The long-awaited changes have been made to the fair deal nursing home scheme, with the bill passing all stages of the Dáil this week.

Minister of State for mental health and older people Mary Butler has been keen to ensure the changes come into force before the Dáil summer recess.

The recess is due to start on Friday 16 July.

What is the current situation?

The soon-to-be previous fair deal nursing home scheme sees farm families and small business owners required to put aside 7.5% of the value of their land or asset annually to pay for the care of their loved ones in a nursing home.

This 7.5% contribution is currently not time-limited and the annual 7.5% charge based on the value of a farm for a farmer in full-time care means the family farm would be lost to the next generation after 14 years.

This is because it would drain the value of the farm to pay for the care of a family member in a nursing home.

How will it change?

Legislative changes mean that the 7.5% will be capped at three years.

Where someone has been in care over this time, contributions will cease immediately.

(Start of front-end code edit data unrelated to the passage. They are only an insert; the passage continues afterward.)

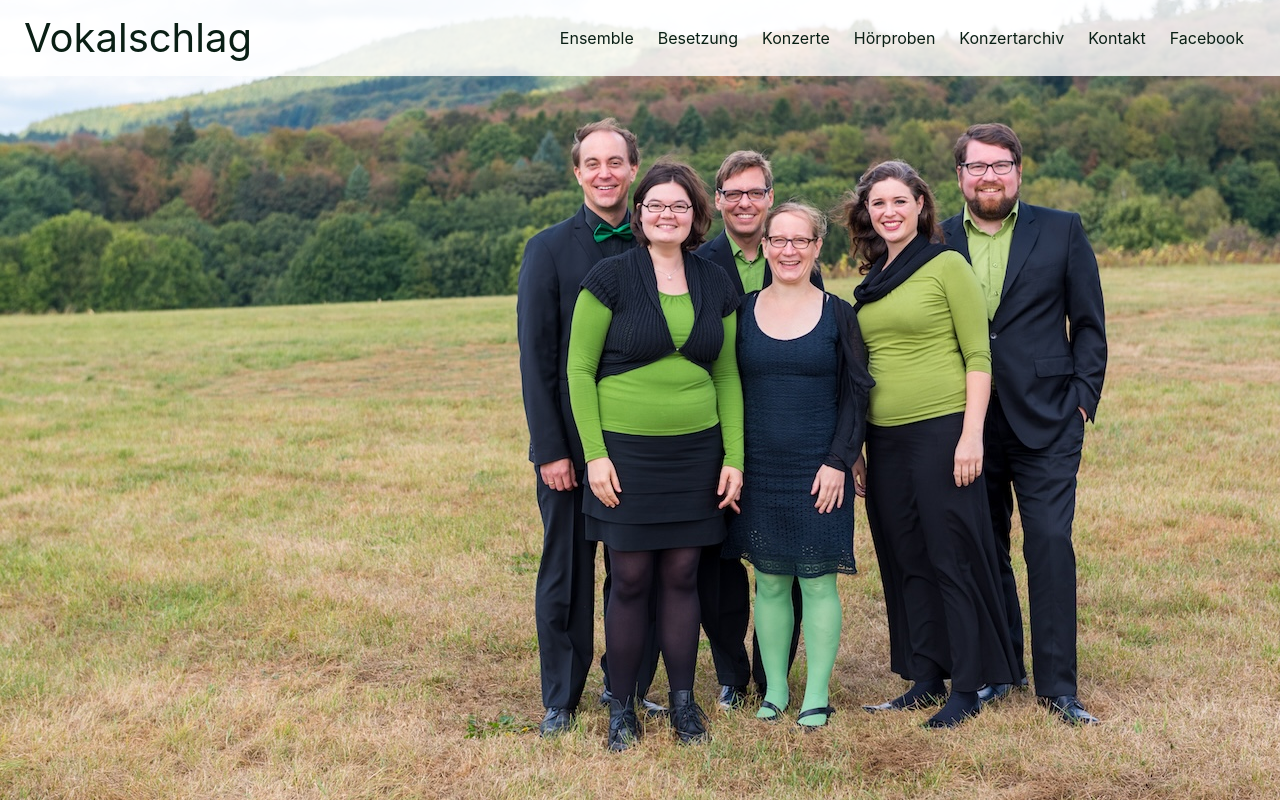
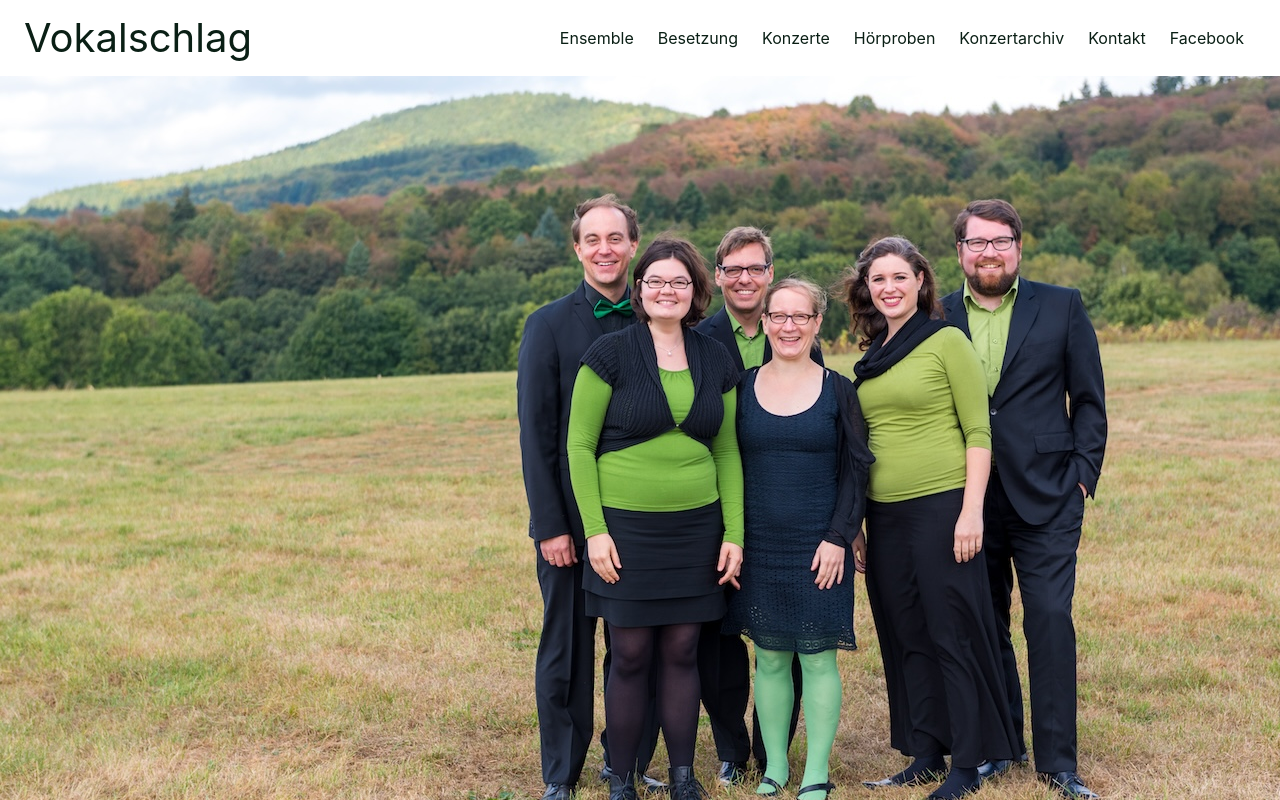
Before and after one commit to stschiff/vokalschlag-website, a Vue app: page / in a window 1280 px wide. Shown: the top 800 px of the page. Built offline with nearby package versions, Linux system fonts and the light colour scheme; no server answers.

Commit message:
adjusted header space on top

```diff
--- a/index.html
+++ b/index.html
@@ -1,5 +1,5 @@
 <!DOCTYPE html>
-<html class="theme-light">
+<html class="theme-light has-navbar-fixed-top">
     <head>
     <meta charset="utf-8">
         <meta name="viewport" content="width=device-width, initial-scale=1">
--- a/src/Navbar.vue
+++ b/src/Navbar.vue
@@ -12,7 +12,7 @@ export default {
 </script>
 
 <template>
-    <section class="hero is-success is-fullheight header-image" :style="{ backgroundImage: `url(${imgHero})` }">
+    <section class="hero is-success is-fullheight header-image mt-5" :style="{ backgroundImage: `url(${imgHero})` }">
         <!-- Hero header: will stick at the top -->
         <div class="hero-head">
             <nav class="navbar is-fixed-top semi-transparent">
```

Where someone is in the middle of an initial three-year period of care, they will have to pay the remaining years. There will be no financial reimbursement for payments made.

I am a farmer who has been in a nursing home for five years. What does this mean for me?

Once the legislation is passed and you have appointed an eligible farm successor, then you will no longer have to make the annual 7.5% financial contribution based on the value of your farm.

Similarly, if you are a farmer and have been in a nursing home for one or two years, you will only pay the 7.5% contribution on the remaining year(s) you are in the nursing home up to the three-year cap.

How do I appoint a family farm successor?

Minister Mary Butler has previously told the Irish Farmers Journal that: “The person in care will have to appoint a family successor who has consistently supplied a substantial part of their working day to the farm or small business for three years out of the previous five years.”

Details include:

  • The successor will have to make a statutory declaration in relation to their normal working time.
  • The successor does not have to have been paid for working on the farm as an employee to prove they were working there.
  • The successor does not have to have been working for three years straight on the farm, just three years across a five-year period.